Researchers at the National Institute of Environmental Health Sciences, part of the National Institutes of Health (NIH), followed 46,709 cancer-free women ages 35 through 74 for an average of 8.3 years, during which time 2,794 of them developed breast cancer.
Black women who regularly used permanent dyes (meaning every five to eight weeks or more) in the year prior to enrolling in the study had a 60 percent increase in breast cancer risk compared to those who didn't use permanent dyes. Among white women who regularly used permanent dyes, there was an 8 percent increase.
Breast cancer risk was also 31 percent higher for women who regularly used chemical straighteners, regardless of race. But the study authors say that association might be more important for black women, 74 percent of whom reported using chemical straighteners in the year prior to the study, compared to 3 percent of white women.
Black women and breast cancer risk
According to the Centers for Disease Control and Prevention, black women die of breast cancer more often than white women, even though the two groups get breast cancer at about the same rate. Black women are less likely to be diagnosed with the disease in its early stages, and are more likely to be diagnosed with triple-negative breast cancer, an aggressive form of the disease that often recurs after treatment.
Researchers have long known that dyes and chemical straighteners can include potentially cancer-causing and hormone-disrupting compounds, which may affect breast cancer risk. The carcinogen formaldehyde, for example, is an active ingredient in many keratin hair straightening treatments.
Hair products marketed toward black women have also been found to contain higher levels of hormone-disrupting chemicals. The study authors note that differences in hair texture may also influence how much dye women use during the application process, and how much is needed or absorbed.
More research is needed, they say, to identify specific ingredients that affect disease risk and to better examine the link between product use and breast cancer risk by racial group. Only about 9 percent of study participants in this case were black women, and other racial groups, like Hispanic and Asian women, were not included in their analysis.
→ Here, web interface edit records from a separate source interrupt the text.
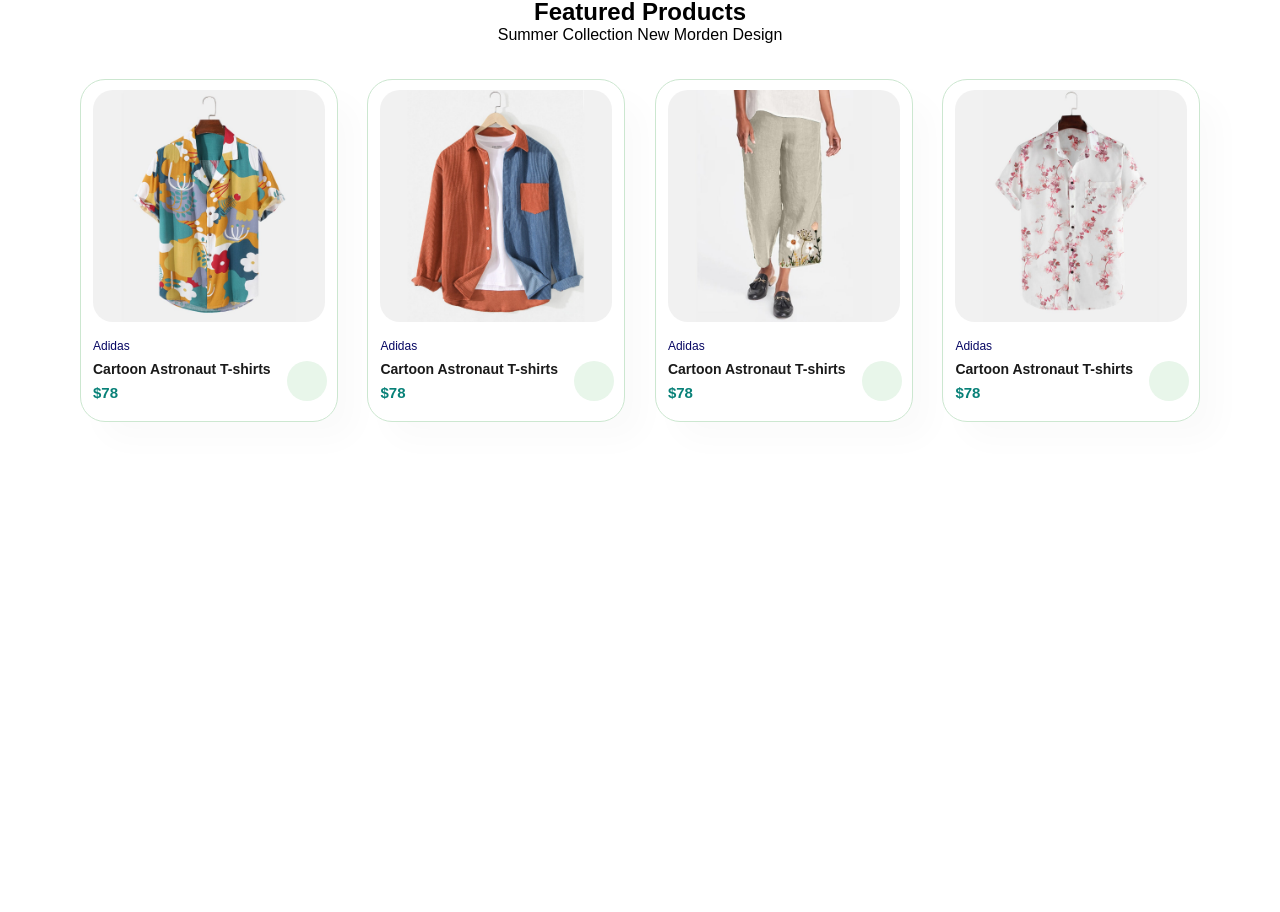
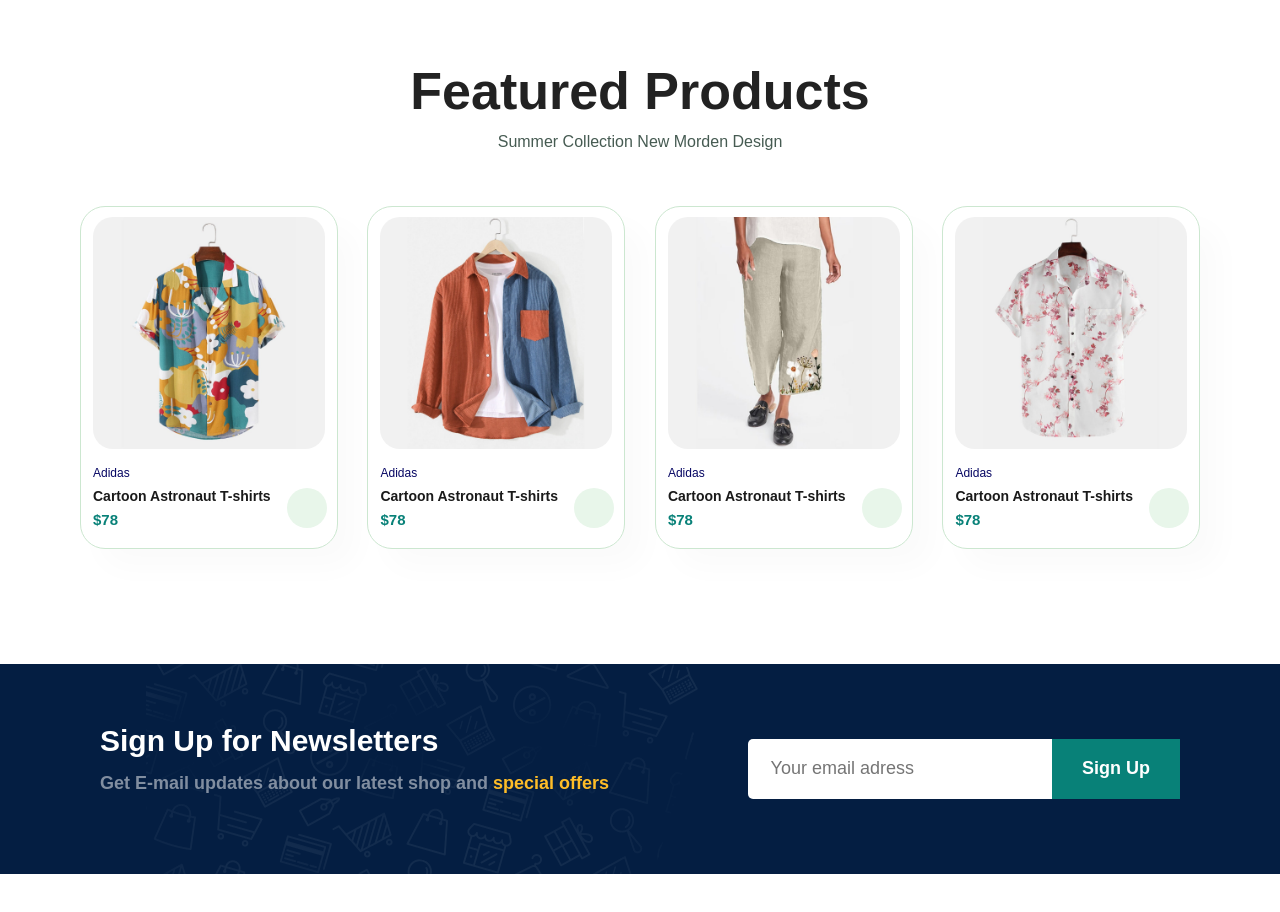
Before and after one commit to iraklikeche/e-commerce-vue.js, a Vue app: page / in a window 1280 px wide. Shown: the part 1410-2322 px from the top of the page. Before the commit the page ends 1887 px from the top, so only its background shows below. Built offline with nearby package versions, Linux system fonts and the light colour scheme.

Commit message:
Subscription Comp

```diff
--- a/src/assets/base.css
+++ b/src/assets/base.css
@@ -6,3 +6,68 @@
   box-sizing: border-box;
   font-family: "Spartan", sans-serif;
 }
+
+body {
+  width: 100%;
+}
+
+h1 {
+  font-size: 64px;
+  line-height: 84px;
+  color: #222;
+}
+
+h2 {
+  font-size: 52px;
+  line-height: 54px;
+  color: #222;
+}
+
+h4 {
+  font-size: 32px;
+  color: #222;
+}
+
+h6 {
+  font-weight: 700;
+  font-size: 12px;
+}
+
+p {
+  font-size: 16px;
+  color: #465b52;
+  margin: 15px 0 20px 0;
+}
+
+.section-p1 {
+  padding: 60px 100px;
+}
+
+.section-m1 {
+  margin: 60px 0;
+}
+
+button.normal {
+  font-size: 18px;
+  font-weight: 600;
+  padding: 15px 30px;
+  color: #000;
+  background-color: #fff;
+  border-radius: 4px;
+  cursor: pointer;
+  border: none;
+  outline: none;
+  transition: 0.2s;
+}
+
+button.white {
+  font-size: 13px;
+  font-weight: 600;
+  padding: 11px 18px;
+  color: #fff;
+  background-color: transparent;
+  cursor: pointer;
+  border: 1px solid #fff;
+  outline: none;
+  transition: 0.2s;
+}
--- a/src/components/Header.vue
+++ b/src/components/Header.vue
@@ -26,7 +26,7 @@
   display: flex;
   text-align: center;
   justify-content: space-between;
-  padding: 20px 80px;
+  padding: 25px 100px 40px;
   background-color: #e3e6f3;
   box-shadow: 0 5px 15px rgba(0, 0, 0, 0.06);
   z-index: 999;
@@ -43,13 +43,13 @@
 
 .navbar li {
   list-style: none;
-  padding: 0 20px;
+  padding: 0 25px;
   position: relative;
 }
 
 .navbar li a {
   text-decoration: none;
-  font-size: 16px;
+  font-size: 20px;
   font-weight: 600;
   color: #1a1a1a;
   transition: 0.3s ease;
@@ -68,7 +68,7 @@
   background-color: #088178;
   position: absolute;
   bottom: -4px;
-  left: 20px;
+  left: 30px;
 }
 
 .mobile {
--- a/src/components/Hero.vue
+++ b/src/components/Hero.vue
@@ -9,34 +9,6 @@
 </template>
 
 <style scoped>
-h1 {
-  font-size: 64px;
-  line-height: 84px;
-  color: #222;
-}
-
-h2 {
-  font-size: 52px;
-  line-height: 54px;
-  color: #222;
-}
-
-h4 {
-  font-size: 32px;
-  color: #222;
-}
-
-h6 {
-  font-weight: 700;
-  font-size: 12px;
-}
-
-p {
-  font-size: 16px;
-  color: #465b52;
-  margin: 15px 0 20px 0;
-}
-
 .hero {
   background-image: url(@/../public/img/hero4.png);
   height: 90vh;
@@ -58,7 +30,8 @@ p {
 }
 
 .hero button {
-  background-image: url(../assets/img/button.png);
+  background-image: url(@/../public/img/button.png);
+
   background-color: transparent;
   color: #088178;
   border: 0;
--- a/src/components/Home.vue
+++ b/src/components/Home.vue
@@ -3,6 +3,7 @@ import Header from "./Header.vue";
 import Hero from "./Hero.vue";
 import Feature from "./Feature.vue";
 import Products from "./Products.vue";
+import News from "./News.vue";
 </script>
 
 <template>
@@ -14,42 +15,9 @@ import Products from "./Products.vue";
     <Feature />
 
     <Products />
+
+    <News />
   </div>
 </template>
 
-<style scoped>
-button.normal {
-  font-size: 14px;
-  font-weight: 600;
-  padding: 15px 30px;
-  color: #000;
-  background-color: #fff;
-  border-radius: 4px;
-  cursor: pointer;
-  border: none;
-  outline: none;
-  transition: 0.2s;
-}
-
-button.white {
-  font-size: 13px;
-  font-weight: 600;
-  padding: 11px 18px;
-  color: #fff;
-  background-color: transparent;
-  cursor: pointer;
-  border: 1px solid #fff;
-  outline: none;
-  transition: 0.2s;
-}
-
-.section-p1 {
-  padding: 40px 80px;
-}
-
-.section-m1 {
-  margin: 40px 0;
-}
-
-/* ----------------- HERO ------------------ */
-</style>
+<style scoped></style>
--- /dev/null
+++ b/src/components/News.vue
@@ -0,0 +1,69 @@
+<template>
+  <section class="news-letter section-p1 section-m1">
+    <div class="news-text">
+      <h4>Sign Up for Newsletters</h4>
+      <p>
+        Get E-mail updates about our latest shop and
+        <span>special offers</span>
+      </p>
+    </div>
+    <div class="sign-up">
+      <input type="email" placeholder="Your email adress" />
+      <button class="normal">Sign Up</button>
+    </div>
+  </section>
+</template>
+
+<style scoped>
+.news-letter {
+  display: flex;
+  justify-content: space-between;
+  flex-wrap: wrap;
+  align-items: center;
+  background-image: url(@/../public/img/banner/b14.png);
+  background-repeat: no-repeat;
+  background-position: 20% 30%;
+  background-color: #041e42;
+}
+
+.news-letter h4 {
+  color: #fff;
+  font-size: 30px;
+  font-weight: 700;
+}
+.news-letter p {
+  font-size: 18px;
+  font-weight: 600;
+  color: #818ea0;
+}
+
+.news-letter p span {
+  color: #ffbd27;
+}
+
+.news-letter input {
+  height: 60px;
+  width: 100%;
+  padding: 0 1.2em;
+  font-size: 18px;
+  border: 1px solid transparent;
+  border-radius: 5px;
+  outline: none;
+  border-top-right-radius: 0;
+  border-bottom-right-radius: 0;
+}
+
+.news-letter button {
+  background-color: #088178;
+  color: #fff;
+  white-space: nowrap;
+  border-radius: 0;
+}
+
+.news-letter .sign-up {
+  display: flex;
+  width: 40%;
+  border-top-left-radius: 0;
+  border-bottom-left-radius: 0;
+}
+</style>
--- a/src/components/Products.vue
+++ b/src/components/Products.vue
@@ -54,6 +54,10 @@
 </template>
 
 <style scoped>
+.section-p1 {
+  padding: 40px 80px;
+}
+
 .product1 .pro-container {
   display: flex;
   justify-content: space-between;
```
In a list of frequently asked questions about their findings, the authors write that chemical hair products are, ultimately, “just one of many factors” that influence breast cancer risk. They suggest that permanent dye users consider switching to semi-permanent or temporary dyes, which were not associated with an increased cancer risk, and to take proper precautions while applying dye, like wearing gloves and rinsing the product out according to instructions.